Before-and-after page screenshots:
.....
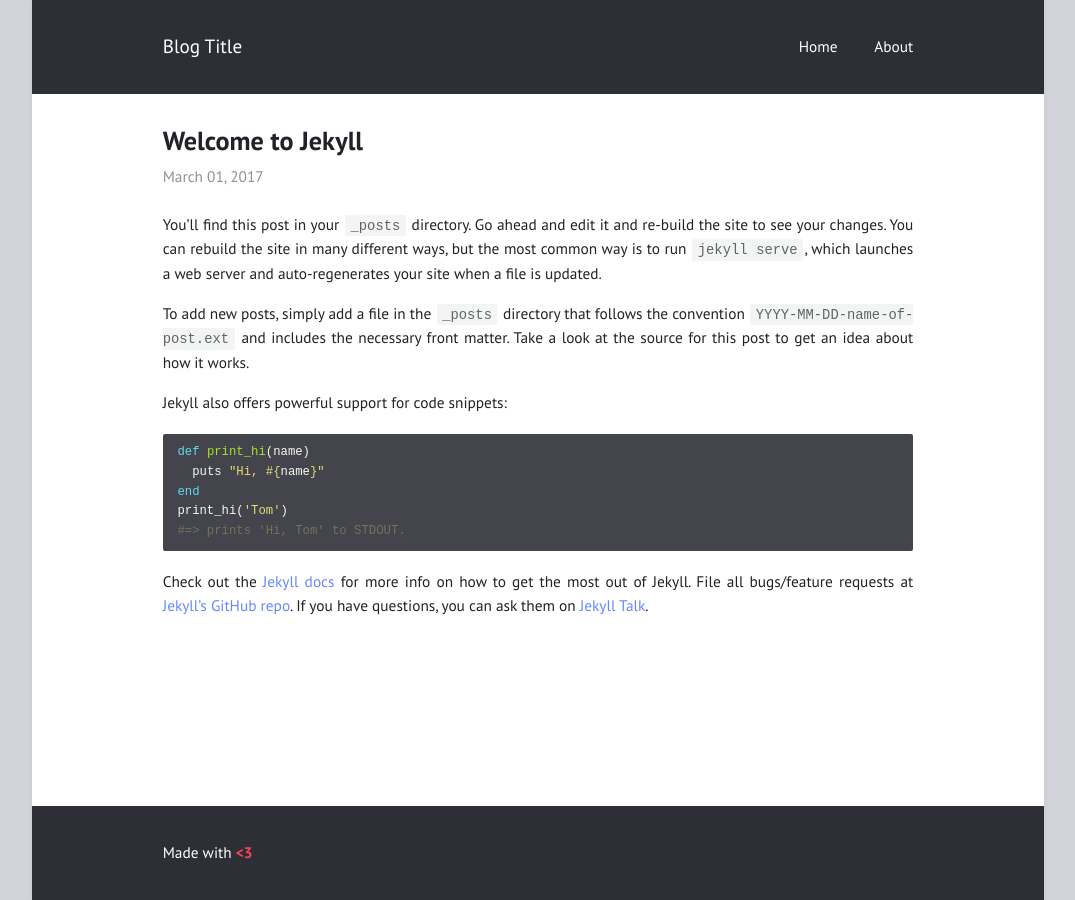
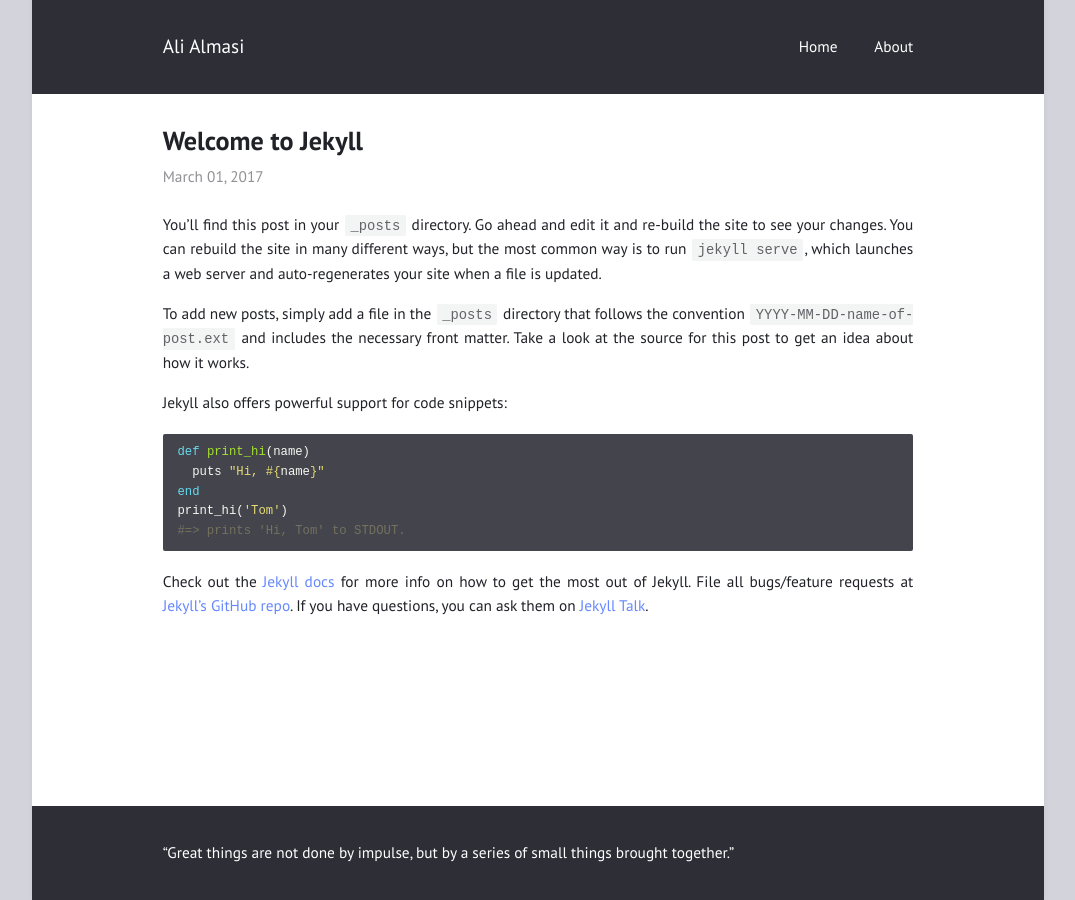
Before and after one commit to ali-almasi/ali-almasi.github.io, a Jekyll site: the page built from _posts/2017-03-01-welcome-to-jekyll.md, in a window 1280 px wide. Shown: the whole page, without its empty margins (102-1177 px from the left). Built offline with Jekyll 4.4.1, drawn with Linux system fonts in a browser that asks for light colours.

Commit message:
Update _config.yml

```diff
--- a/_config.yml
+++ b/_config.yml
@@ -1,6 +1,6 @@
-title: "Blog Title"
-author: "Blog Author"
-description: "Made with <b style=\"color: #f45;\">&lt;3</b>"
+title: "Ali Almasi"
+author: "Ali Almasi"
+description: "“Great things are not done by impulse, but by a series of small things brought together.”"
 permalink: /:title/
 lang: "en"
 excerpt_separator: "\n\n\n"
```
.....
**TASK STATEMENT:**
Restate all of the data word for word and include no pictures.

**ANSWER SPACE:**
Before and after one commit to ali-almasi/ali-almasi.github.io, a Jekyll site: the page built from _posts/2017-03-01-welcome-to-jekyll.md, in a window 1280 px wide. Shown: the whole page, without its empty margins (102-1177 px from the left). Built offline with Jekyll 4.4.1, drawn with Linux system fonts in a browser that asks for light colours.

Commit message:
Update _config.yml

```diff
--- a/_config.yml
+++ b/_config.yml
@@ -1,6 +1,6 @@
-title: "Blog Title"
-author: "Blog Author"
-description: "Made with <b style=\"color: #f45;\">&lt;3</b>"
+title: "Ali Almasi"
+author: "Ali Almasi"
+description: "“Great things are not done by impulse, but by a series of small things brought together.”"
 permalink: /:title/
 lang: "en"
 excerpt_separator: "\n\n\n"
```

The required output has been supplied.